## WORK TO BE COMPLETED
An exact copy of the data is required. No picture may appear in it.

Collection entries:
####################

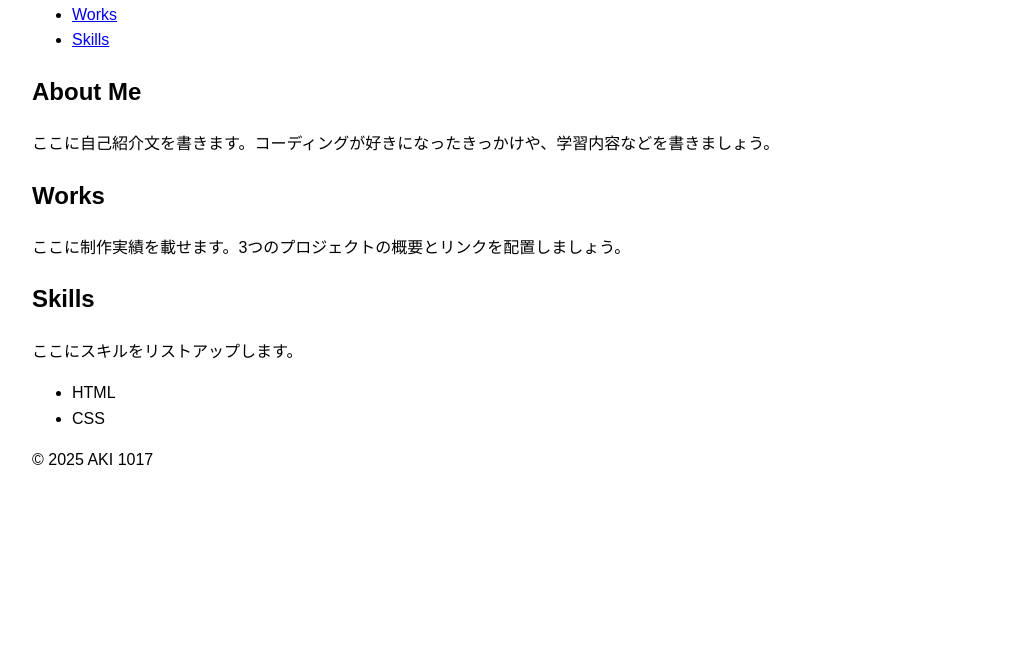
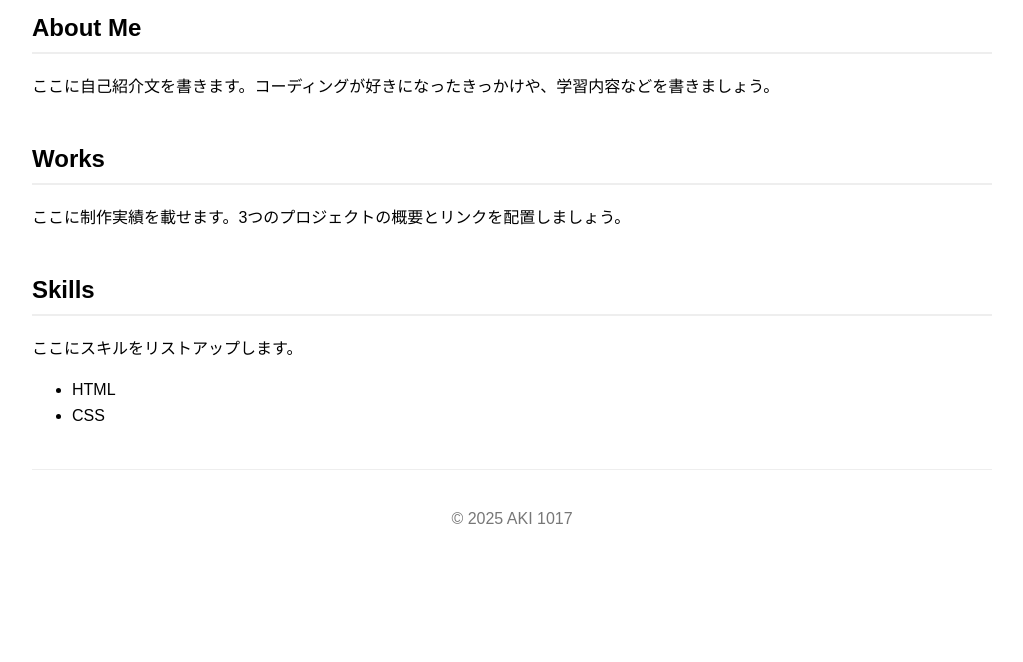
Before and after one commit to aki-1017/aki-1017.github.io, a plain HTML site: page index.html/index.html in a window 1280 px wide. Shown: the part 138-800 px from the top of the page, without its empty margins (128-1151 px from the left). Drawn offline with Linux system fonts and the light colour scheme; files that its build step writes are made by us from their sources.

Commit message:
Update style.css

```diff
--- a/style.css
+++ b/style.css
@@ -1,16 +1,57 @@
-/* style.css の内容をここに貼り付け */
+/* style.css */
+
 body {
-    font-family: sans-serif;
-    line-height: 1.6;
-    margin: 0 auto;
-    max-width: 960px;
-    padding: 20px;
+    font-family: sans-serif; /* 基本的なフォントを指定 */
+    line-height: 1.6;      /* 行の高さを調整して読みやすく */
+    margin: 0 auto;        /* 左右の余白を自動調整（中央寄せの準備） */
+    max-width: 960px;      /* コンテンツの最大幅を指定 */
+    padding: 20px;         /* 全体に少し余白を追加 */
 }
-/* --- 以下、前のメッセージのCSSコードをすべてコピー --- */
+
 header {
-    /* ... */
+    background-color: #f4f4f4; /* ヘッダーの背景色 */
+    padding: 10px 0;
+    text-align: center;      /* ヘッダー内のテキストを中央揃え */
+    margin-bottom: 20px;     /* ヘッダーの下に少し余白 */
 }
-/* ... 他のスタイル ... */
+
+header h1 {
+    margin: 0; /* h1のデフォルトマージンを削除 */
+}
+
+nav ul {
+    list-style: none; /* リストの点を消す */
+    padding: 0;
+    margin: 10px 0 0 0; /* 上に少し余白 */
+}
+
+nav ul li {
+    display: inline-block; /* リスト項目を横並びにする */
+    margin: 0 15px;      /* 各項目の左右に余白 */
+}
+
+nav a {
+    text-decoration: none; /* リンクの下線を消す */
+    color: #333;          /* リンクの色 */
+}
+
+nav a:hover {
+    color: #007bff;       /* マウスオーバー時のリンクの色 */
+}
+
+main section {
+    margin-bottom: 40px; /* 各セクションの下に余白 */
+}
+
+h2 {
+    border-bottom: 2px solid #eee; /* 見出しの下に線を引く */
+    padding-bottom: 5px;
+}
+
 footer {
-    /* ... */
+    text-align: center;      /* フッターのテキストを中央揃え */
+    margin-top: 40px;        /* フッターの上に余白 */
+    padding-top: 20px;       /* フッターの上に少しパディング */
+    border-top: 1px solid #eee; /* フッターの上に線を引く */
+    color: #777;            /* フッターの文字色を少し薄く */
 }
```
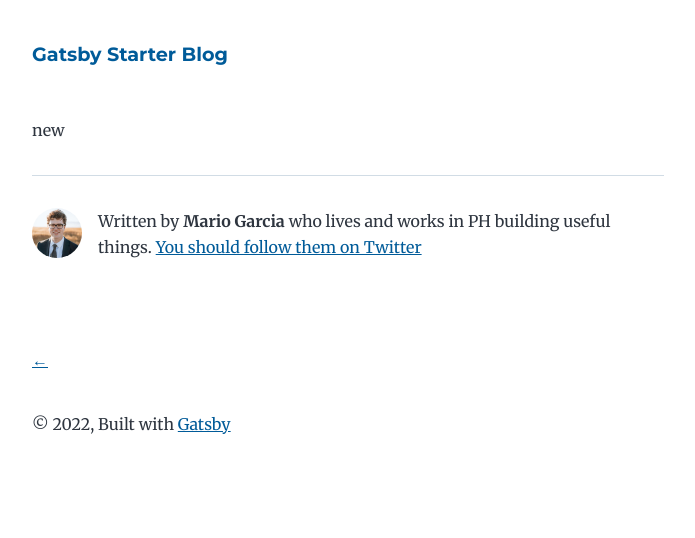
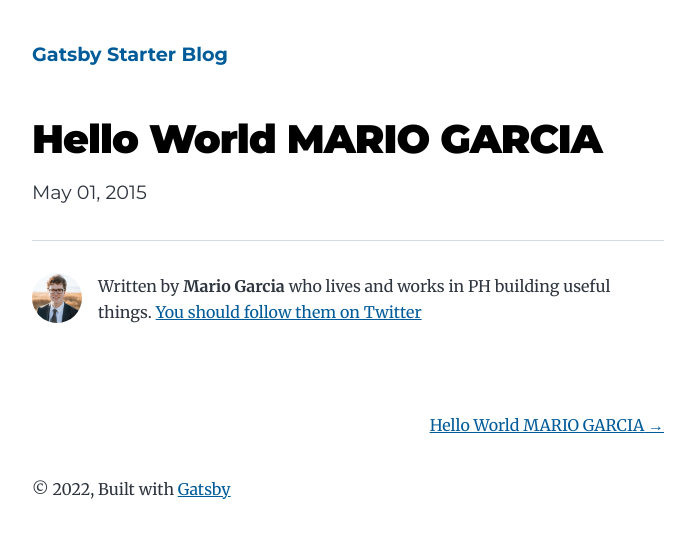
Before and after one commit to msgimanila/gatsby-starter-blog, a Gatsby site: page /article1/ in a window 1280 px wide. Shown: the whole page, without its empty margins (292-987 px from the left). Built offline with nearby package versions, Linux system fonts and the light colour scheme; Gatsby itself is replaced by a stand-in of ours.

Commit message:
Update index.md

```diff
--- a/content/blog/article1/index.md
+++ b/content/blog/article1/index.md
@@ -1 +1,5 @@
-new
+---
+title: Hello World MARIO GARCIA
+date: "2015-05-01T22:12:03.284Z"
+description: "Hello World"
+---
```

####################

## RESULT OF THE TASK
Before and after one commit to aki-1017/aki-1017.github.io, a plain HTML site: page index.html/index.html in a window 1280 px wide. Shown: the part 138-800 px from the top of the page, without its empty margins (128-1151 px from the left). Drawn offline with Linux system fonts and the light colour scheme; files that its build step writes are made by us from their sources.

Commit message:
Update style.css

```diff
--- a/style.css
+++ b/style.css
@@ -1,16 +1,57 @@
-/* style.css の内容をここに貼り付け */
+/* style.css */
+
 body {
-    font-family: sans-serif;
-    line-height: 1.6;
-    margin: 0 auto;
-    max-width: 960px;
-    padding: 20px;
+    font-family: sans-serif; /* 基本的なフォントを指定 */
+    line-height: 1.6;      /* 行の高さを調整して読みやすく */
+    margin: 0 auto;        /* 左右の余白を自動調整（中央寄せの準備） */
+    max-width: 960px;      /* コンテンツの最大幅を指定 */
+    padding: 20px;         /* 全体に少し余白を追加 */
 }
-/* --- 以下、前のメッセージのCSSコードをすべてコピー --- */
+
 header {
-    /* ... */
+    background-color: #f4f4f4; /* ヘッダーの背景色 */
+    padding: 10px 0;
+    text-align: center;      /* ヘッダー内のテキストを中央揃え */
+    margin-bottom: 20px;     /* ヘッダーの下に少し余白 */
 }
-/* ... 他のスタイル ... */
+
+header h1 {
+    margin: 0; /* h1のデフォルトマージンを削除 */
+}
+
+nav ul {
+    list-style: none; /* リストの点を消す */
+    padding: 0;
+    margin: 10px 0 0 0; /* 上に少し余白 */
+}
+
+nav ul li {
+    display: inline-block; /* リスト項目を横並びにする */
+    margin: 0 15px;      /* 各項目の左右に余白 */
+}
+
+nav a {
+    text-decoration: none; /* リンクの下線を消す */
+    color: #333;          /* リンクの色 */
+}
+
+nav a:hover {
+    color: #007bff;       /* マウスオーバー時のリンクの色 */
+}
+
+main section {
+    margin-bottom: 40px; /* 各セクションの下に余白 */
+}
+
+h2 {
+    border-bottom: 2px solid #eee; /* 見出しの下に線を引く */
+    padding-bottom: 5px;
+}
+
 footer {
-    /* ... */
+    text-align: center;      /* フッターのテキストを中央揃え */
+    margin-top: 40px;        /* フッターの上に余白 */
+    padding-top: 20px;       /* フッターの上に少しパディング */
+    border-top: 1px solid #eee; /* フッターの上に線を引く */
+    color: #777;            /* フッターの文字色を少し薄く */
 }
```
Before and after one commit to msgimanila/gatsby-starter-blog, a Gatsby site: page /article1/ in a window 1280 px wide. Shown: the whole page, without its empty margins (292-987 px from the left). Built offline with nearby package versions, Linux system fonts and the light colour scheme; Gatsby itself is replaced by a stand-in of ours.

Commit message:
Update index.md

```diff
--- a/content/blog/article1/index.md
+++ b/content/blog/article1/index.md
@@ -1 +1,5 @@
-new
+---
+title: Hello World MARIO GARCIA
+date: "2015-05-01T22:12:03.284Z"
+description: "Hello World"
+---
```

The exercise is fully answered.